Aim of the exercise: Go through the lines below and copy each one that holds the string "README".

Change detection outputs
--- START ---

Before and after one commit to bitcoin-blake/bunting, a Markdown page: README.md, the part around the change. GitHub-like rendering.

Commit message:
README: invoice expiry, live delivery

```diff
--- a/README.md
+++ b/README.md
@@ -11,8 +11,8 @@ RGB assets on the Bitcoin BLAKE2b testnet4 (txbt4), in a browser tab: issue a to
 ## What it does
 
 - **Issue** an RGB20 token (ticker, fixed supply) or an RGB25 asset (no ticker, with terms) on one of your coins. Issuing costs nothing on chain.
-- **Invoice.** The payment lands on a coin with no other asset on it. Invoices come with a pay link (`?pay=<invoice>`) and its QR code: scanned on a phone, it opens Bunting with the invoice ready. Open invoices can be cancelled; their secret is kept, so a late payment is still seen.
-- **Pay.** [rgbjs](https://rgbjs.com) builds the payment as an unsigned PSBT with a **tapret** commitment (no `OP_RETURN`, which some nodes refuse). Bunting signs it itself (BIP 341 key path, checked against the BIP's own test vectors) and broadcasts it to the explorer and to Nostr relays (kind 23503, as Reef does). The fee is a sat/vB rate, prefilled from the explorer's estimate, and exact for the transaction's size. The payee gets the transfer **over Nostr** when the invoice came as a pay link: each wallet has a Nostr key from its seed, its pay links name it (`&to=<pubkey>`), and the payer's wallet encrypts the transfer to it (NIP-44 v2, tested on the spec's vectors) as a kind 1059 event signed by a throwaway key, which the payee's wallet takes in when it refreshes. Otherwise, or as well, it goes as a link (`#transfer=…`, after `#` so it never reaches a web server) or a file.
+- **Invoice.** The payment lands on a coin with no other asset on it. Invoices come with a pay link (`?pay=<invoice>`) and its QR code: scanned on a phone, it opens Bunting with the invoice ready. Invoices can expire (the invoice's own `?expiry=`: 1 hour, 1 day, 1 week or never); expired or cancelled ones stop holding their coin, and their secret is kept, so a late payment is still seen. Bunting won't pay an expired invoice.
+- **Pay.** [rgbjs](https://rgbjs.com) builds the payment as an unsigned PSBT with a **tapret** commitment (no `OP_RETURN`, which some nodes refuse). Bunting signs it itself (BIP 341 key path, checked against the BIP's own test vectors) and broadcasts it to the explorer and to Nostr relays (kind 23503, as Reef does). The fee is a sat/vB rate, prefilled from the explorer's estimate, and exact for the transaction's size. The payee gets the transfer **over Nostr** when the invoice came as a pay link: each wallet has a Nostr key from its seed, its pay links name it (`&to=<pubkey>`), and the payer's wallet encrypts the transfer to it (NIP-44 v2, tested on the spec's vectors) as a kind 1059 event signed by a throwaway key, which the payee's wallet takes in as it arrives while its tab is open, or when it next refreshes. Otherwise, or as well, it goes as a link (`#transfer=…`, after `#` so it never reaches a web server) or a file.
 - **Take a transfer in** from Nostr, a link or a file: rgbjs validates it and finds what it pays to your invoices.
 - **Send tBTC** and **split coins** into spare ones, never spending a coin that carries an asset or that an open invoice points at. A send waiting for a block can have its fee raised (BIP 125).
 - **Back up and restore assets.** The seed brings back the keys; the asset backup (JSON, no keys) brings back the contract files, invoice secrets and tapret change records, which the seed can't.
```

--- END ---
--- START ---

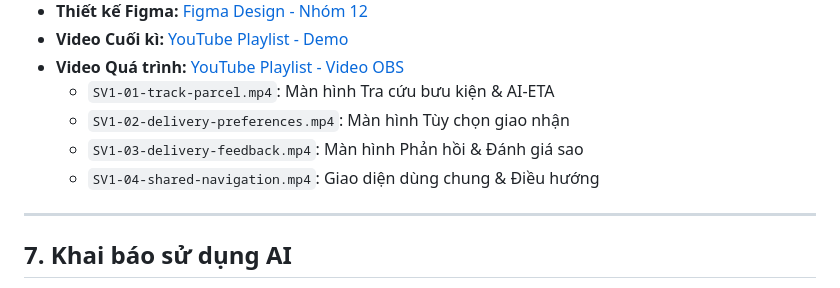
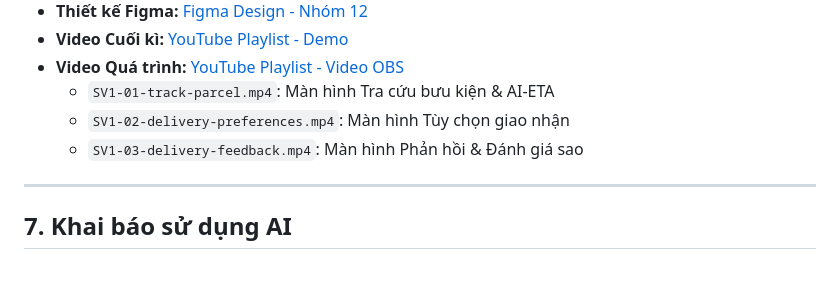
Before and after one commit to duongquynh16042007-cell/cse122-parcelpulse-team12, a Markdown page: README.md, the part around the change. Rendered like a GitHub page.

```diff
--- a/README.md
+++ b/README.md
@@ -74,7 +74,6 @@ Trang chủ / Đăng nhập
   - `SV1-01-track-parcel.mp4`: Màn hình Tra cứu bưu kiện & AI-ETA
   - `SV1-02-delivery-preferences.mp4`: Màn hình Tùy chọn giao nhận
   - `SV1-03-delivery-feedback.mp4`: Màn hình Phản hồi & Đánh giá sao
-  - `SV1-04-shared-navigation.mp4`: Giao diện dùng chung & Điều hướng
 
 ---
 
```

--- END ---

The answer:
Before and after one commit to bitcoin-blake/bunting, a Markdown page: README.md, the part around the change. GitHub-like rendering.
README: invoice expiry, live delivery
--- a/README.md
+++ b/README.md
Before and after one commit to duongquynh16042007-cell/cse122-parcelpulse-team12, a Markdown page: README.md, the part around the change. Rendered like a GitHub page.
--- a/README.md
+++ b/README.md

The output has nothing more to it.